WORK ORDER:
Nothing but a number should be given: how many lines in the entries below include the string "vivo".

Items listed in a dataset
++++++++++

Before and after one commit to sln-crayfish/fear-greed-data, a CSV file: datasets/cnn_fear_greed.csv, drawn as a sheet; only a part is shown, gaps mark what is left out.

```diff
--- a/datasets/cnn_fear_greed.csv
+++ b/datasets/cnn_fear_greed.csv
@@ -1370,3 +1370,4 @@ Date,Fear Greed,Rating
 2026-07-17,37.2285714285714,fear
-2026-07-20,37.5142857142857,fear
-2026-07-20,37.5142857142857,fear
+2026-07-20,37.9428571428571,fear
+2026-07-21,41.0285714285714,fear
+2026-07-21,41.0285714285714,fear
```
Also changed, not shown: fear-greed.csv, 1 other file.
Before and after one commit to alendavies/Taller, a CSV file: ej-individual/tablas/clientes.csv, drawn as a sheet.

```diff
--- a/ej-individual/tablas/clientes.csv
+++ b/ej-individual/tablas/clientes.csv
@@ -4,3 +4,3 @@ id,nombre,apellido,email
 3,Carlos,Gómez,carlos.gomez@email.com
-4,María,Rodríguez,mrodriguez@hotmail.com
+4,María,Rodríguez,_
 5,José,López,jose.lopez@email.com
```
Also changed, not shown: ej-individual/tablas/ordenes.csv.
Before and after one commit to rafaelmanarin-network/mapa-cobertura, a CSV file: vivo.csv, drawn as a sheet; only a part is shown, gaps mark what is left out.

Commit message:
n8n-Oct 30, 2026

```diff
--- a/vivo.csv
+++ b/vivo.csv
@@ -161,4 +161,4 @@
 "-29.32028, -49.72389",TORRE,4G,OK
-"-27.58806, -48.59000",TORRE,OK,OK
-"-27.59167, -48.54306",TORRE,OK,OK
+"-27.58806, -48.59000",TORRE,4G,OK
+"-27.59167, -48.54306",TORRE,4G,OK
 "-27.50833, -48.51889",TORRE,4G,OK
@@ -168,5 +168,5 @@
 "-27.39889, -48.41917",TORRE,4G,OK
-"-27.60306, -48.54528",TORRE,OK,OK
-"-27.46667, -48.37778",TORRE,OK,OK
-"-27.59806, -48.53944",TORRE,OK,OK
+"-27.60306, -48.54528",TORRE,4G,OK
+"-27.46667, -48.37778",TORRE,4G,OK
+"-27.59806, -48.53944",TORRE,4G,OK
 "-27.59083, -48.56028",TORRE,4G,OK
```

++++++++++

RESPONSE:
3